  • Diabetic macroangiopathy exist and is frequent in IGT. It is associated with more frequent presence of risk factors for atherosclerosis and thrombogenesis.
  • Therefore, IGT is cardiovascular disease, too.
slide30
There is growing epidemiological

evidence for the association of

postprandial hyperglycaemia and

macrovascular complications in

diabetic patients

slide31

Acarbose reduces the risk for myocardial infarction in type 2 diabetic patients: Meta-analysis of seven long-term studiesH. Hanefeld et al.European Heart Journal 2004; 25: 10-16

Aims

  • To assess if treatment with the -glucosidase inhibitor acarbose can reduce cardiovascular event in type 2 diabetic patients
conclusion33
Conclusion
  • Intervention with acarbose can prevent myocardial infarction and cardiovascular disease in type 2 diabetic patients while most of them are already on intensive concomitant cardiovascular medication.
slide34
1st International Congress on ”Prediabetes” and the Metabolic SyndromeBerlin, Germany, April 13-16, 2005.

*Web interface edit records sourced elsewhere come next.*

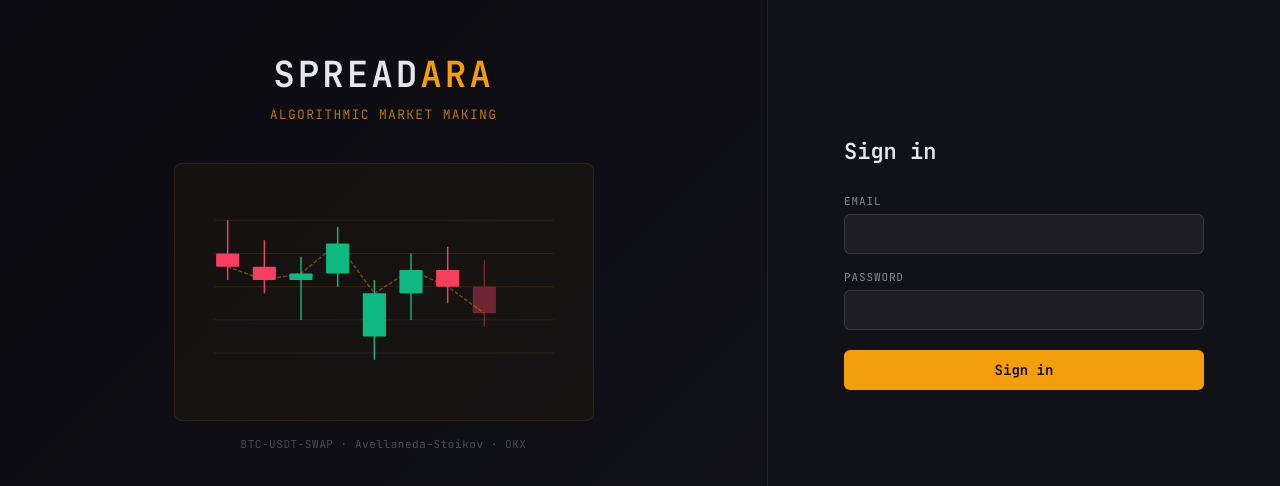
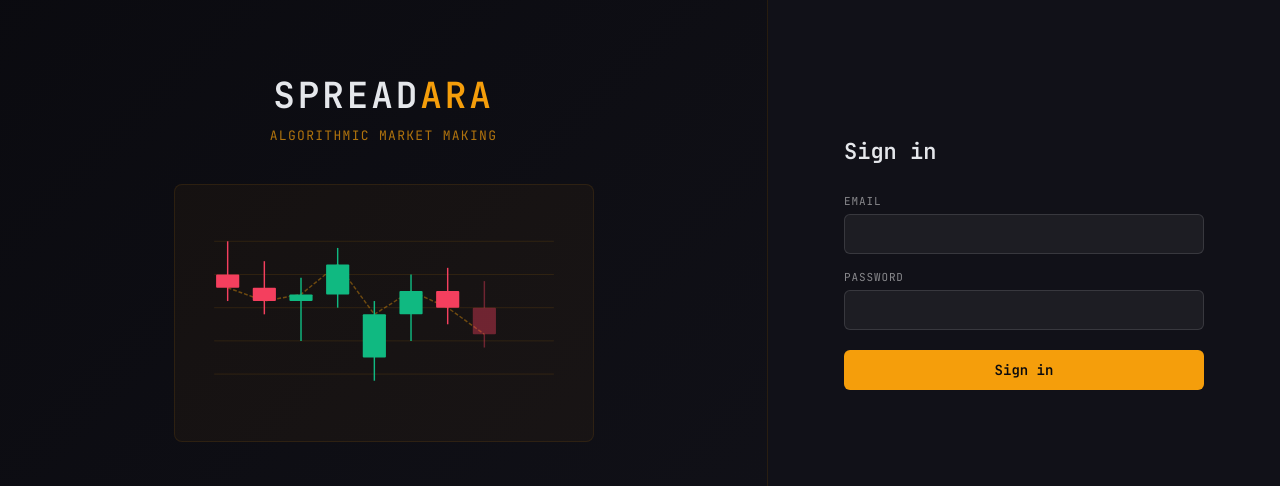
Before and after one commit to ChronoCoders/spreadara, a React (Vite) app in the folder dashboard/: page /login in a window 1280 px wide. Shown: the part 144-630 px from the top of the page. Built offline with nearby package versions, Linux system fonts and the light colour scheme.

Commit message:
fix(login): remove instrument subtitle from login page

```diff
--- a/dashboard/src/pages/Login.tsx
+++ b/dashboard/src/pages/Login.tsx
@@ -143,7 +143,6 @@ export default function Login() {
         <div style={styles.chart}>
           <CandlestickChart />
         </div>
-        <p style={styles.sub}>BTC-USDT-SWAP · Avellaneda–Stoikov · OKX</p>
       </div>
 
       {/* Right panel — login form */}
@@ -230,12 +229,6 @@ const styles: Record<string, React.CSSProperties> = {
     border: '1px solid rgba(245,158,11,0.1)',
     borderRadius: '8px',
   },
-  sub: {
-    marginTop: '16px',
-    color: 'rgba(255,255,255,0.25)',
-    fontSize: '11px',
-    letterSpacing: '0.05em',
-  },
   right: {
     flex: '0 0 40%',
     display: 'flex',
```
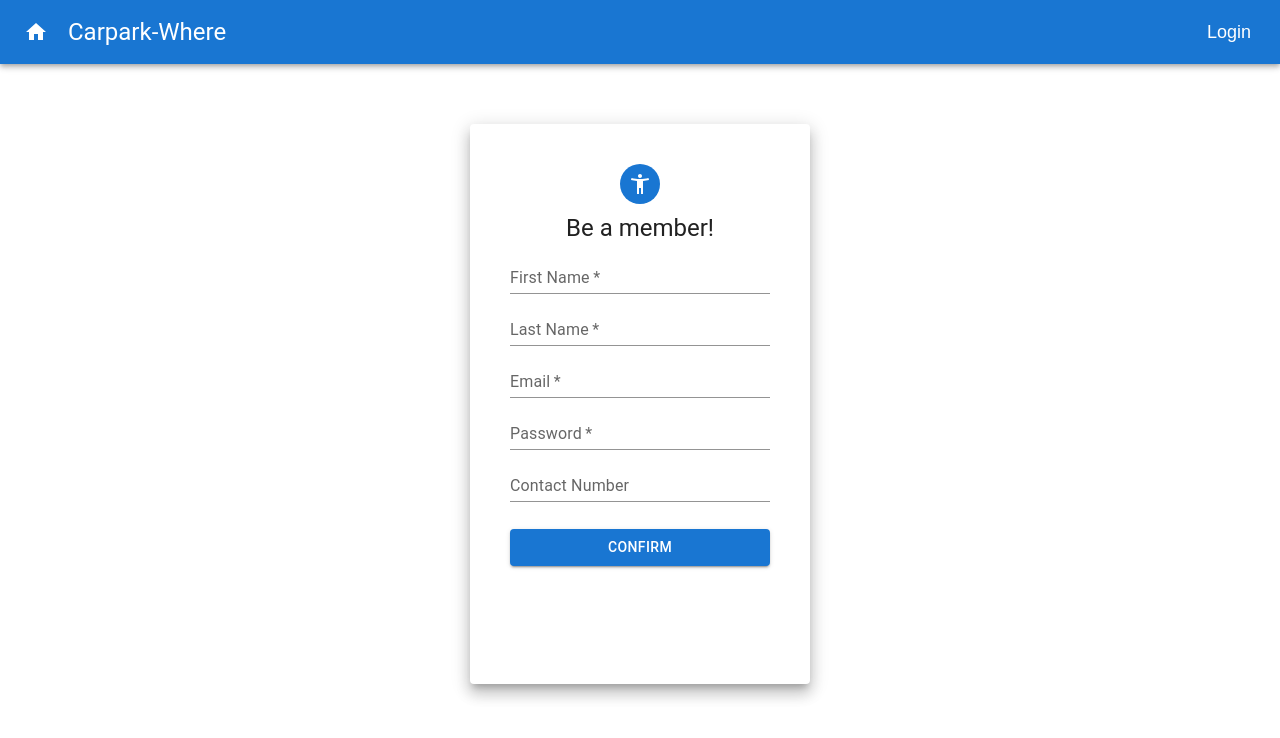
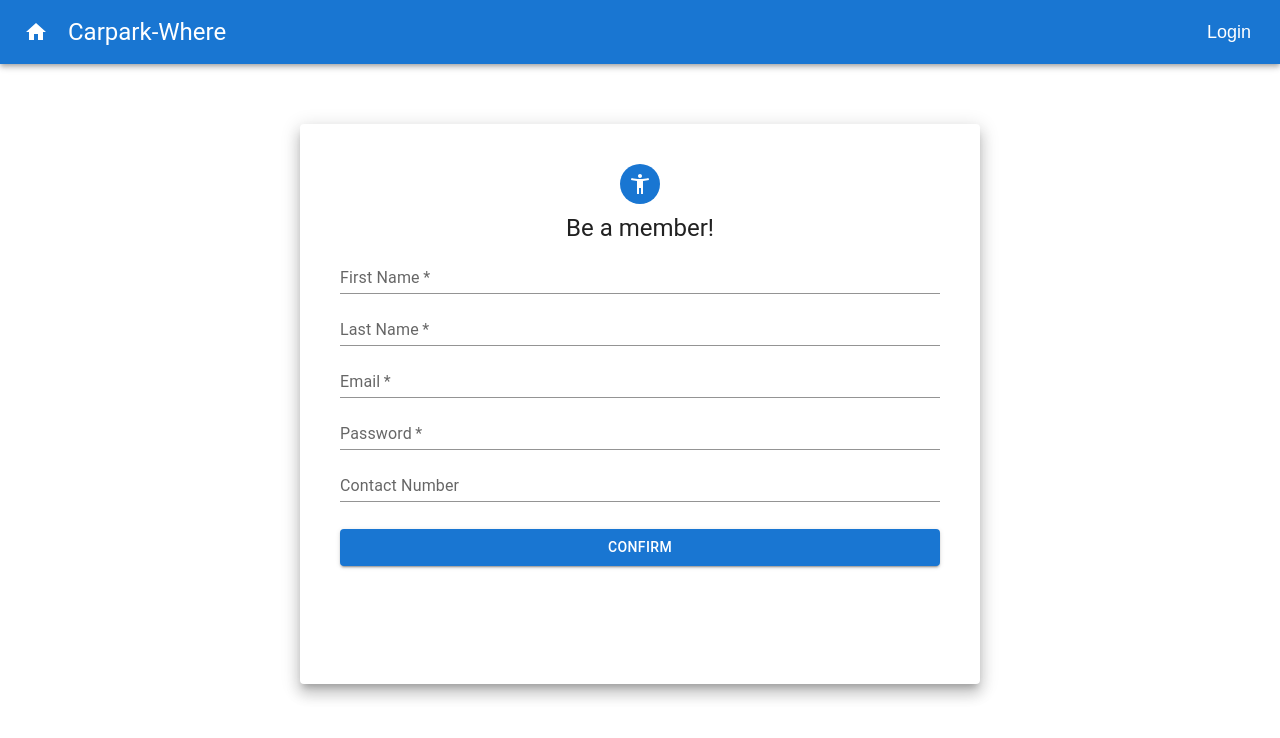
Before and after one commit to michaelseyo/carpark-where, a React (Create React App) app in the folder client/carpark-app/: page /register in a window 1280 px wide. Shown: the top 738 px of the page. Built offline with nearby package versions, Linux system fonts and the light colour scheme; no server answers.

Commit message:
minor fix

```diff
--- a/client/carpark-app/src/components/NavBar.js
+++ b/client/carpark-app/src/components/NavBar.js
@@ -50,7 +50,7 @@ export default function NavBar() {
   };
 
   return (
-    <Box sx={{ flexGrow: 1 }}>
+    <Box sx={{ flexGrow: 1, minWidth: "380px"}}>
       <AppBar position="static">
         <Toolbar>
           <IconButton
--- a/client/carpark-app/src/components/pages/Error.js
+++ b/client/carpark-app/src/components/pages/Error.js
@@ -17,8 +17,10 @@ const gridStyle = {
 const paperStyle = {
   padding: "40px",
   height: "100px",
-  width: 260,
+  minWidth: "300px",
+  maxWidth: "600px",
   margin: "20px auto",
+  boxShadow: "none"
 };
 const avatarStyle = {
   backgroundColor: "#ba000d",
--- a/client/carpark-app/src/components/pages/Home.js
+++ b/client/carpark-app/src/components/pages/Home.js
@@ -28,6 +28,7 @@ const cardStyle = {
   margin: "20px auto",
   padding: "30px",
   maxWidth: "800px",
+  minWidth: "200px"
 };
 
 const cardMediaStyle = {
@@ -63,6 +64,7 @@ export default function Home() {
         in={checked}
         {...(checked ? { timeout: 1000 } : {})}
         collapsedheight={50}
+        sx={{minWidth: "300px"}}
       >
         <Typography variant="h3" color="primary" sx={{ fontWeight: "bolder" }}>
           Welcome
--- a/client/carpark-app/src/components/pages/Profile.js
+++ b/client/carpark-app/src/components/pages/Profile.js
@@ -14,13 +14,14 @@ import AccessibilityNewIcon from "@mui/icons-material/AccessibilityNew";
 import profileImg from "../../images/profile-image.jpg";
 
 const gridStyle = {
-  margin: 5,
+  margin: "20px",
 };
 const paperStyle = {
   padding: "40px",
   height: "30vh",
-  minHeight: "320px",
-  width: 260,
+  minHeight: "340px",
+  minWidth: "240px",
+  maxWidth: "600px",
   margin: "70px auto",
 };
 const avatarStyle = {
@@ -31,7 +32,7 @@ const detailsGridStyle = {
   margin: "20px 0",
 };
 const dividerStyle = {
-  margin: "15px 0",
+  margin: "12px 0",
 };
 const cardMediaStyle = {
   margin: "20px 0",
--- a/client/carpark-app/src/components/pages/Register.js
+++ b/client/carpark-app/src/components/pages/Register.js
@@ -9,13 +9,14 @@ import AccessibilityNewIcon from "@mui/icons-material/AccessibilityNew";
 import { useNavigate } from "react-router-dom";
 
 const gridStyle = {
-  margin: "60px 0",
+  margin: "60px 20px",
 };
 const paperStyle = {
   padding: "40px",
   height: "40vh",
   minHeight: "480px",
-  width: 260,
+  minWidth: "260px",
+  maxWidth: "600px",
   margin: "20px auto",
 };
 const avatarStyle = {
--- a/client/carpark-app/src/components/pages/Search.js
+++ b/client/carpark-app/src/components/pages/Search.js
@@ -93,6 +93,7 @@ export default function Search() {
         in={checked}
         {...(checked ? { timeout: 1000 } : {})}
         collapsedheight={50}
+        sx={{minWidth: "300px"}}
       >
         <Typography variant="h3" color="primary" sx={{ fontWeight: "bolder" }}>
           Retrieve information
```
Also changed, not shown: 1 other file (tests, documents, lock files or other folders).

G. Alberti

IDF consensus on the metabolic syndrome:

DEFINITION AND TREATMENT 2004.

  • The goal was to find effective but simplest and cheapest parameters
slide35
1. Obesity
  • BMI
  • Central obesity (sine qua non)
  • W/H ratio
  • W circumference (ethnic specific)

2.  Triglycerides > 1.7 mmol/l (sine qua non)

3. HDL < 0.9 mmol/l - Male

< 1.1 mmol/l - Female

4.  Blood Pressure > 130 /  85 mmHg

systolic diastolic

5. Dysglicaemia

6. Raised blood glucose > 5.6 mmol/l or preexisting

Diabetes mellitus

(Gender specific)

or

Treatment of hypertension

Estimation of insulin resistance (IR) is (very) complex one for every day praxis and epidemiological studies because of that we may use following equation :

Central obesity + 2 of cited parameters = IR

slide36

We need the prospective studies to estimate

connection between metabolic syndrome and

CVD especially.

In the mean time the investigators should be asked to evaluate

- sensitivity

- specificity

- predictivity

of all ”new” parameters according its

connection with CVD.

WHO and perhaps IDF should also be asked to

approve any agreed new definition of

Metabolic Syndrome

slide37
1st International Congress on ”Prediabetes” and the Metabolic SyndromeBerlin, Germany, April 13-16, 2005.

G. Alberti

Are We Ready to Treat the Metabolic Syndrome?

  • Purpose of treatment
  • To prevent CVD
  • To prevent type 2 DM
  • At the moment there is no direct proof that prevention of Metabolic Syndrome means prevention of CVD and DM
slide38
According the etiology of Metabolic Syndrome (MSy) treatment measures must be directed to
    • life style management (amount)
      • diet
      • physical activity (increase)
    • pharmacologic treatment
      • systematic treatment MSy component
        • insulin sensitizers (metformin, glitazones)
        • PPR- and  agonists for glycaemic and lipid disorders
        • antiobesity drugs - new urgently needed
        • aspirin
        • antihypertensives (ACE-I and/or A2 and CB1 receptor blockers)
        • oral antihyperglycaemic agents
        • insulin (it will be investigated more precisely)
        • statin and fibrate
    • stop smoking
  • It is unetical not to treat MSy but there is not ”magic bullet”
  • Finally we do not have specific therapy but we should deal with each of the component abnormalities
ad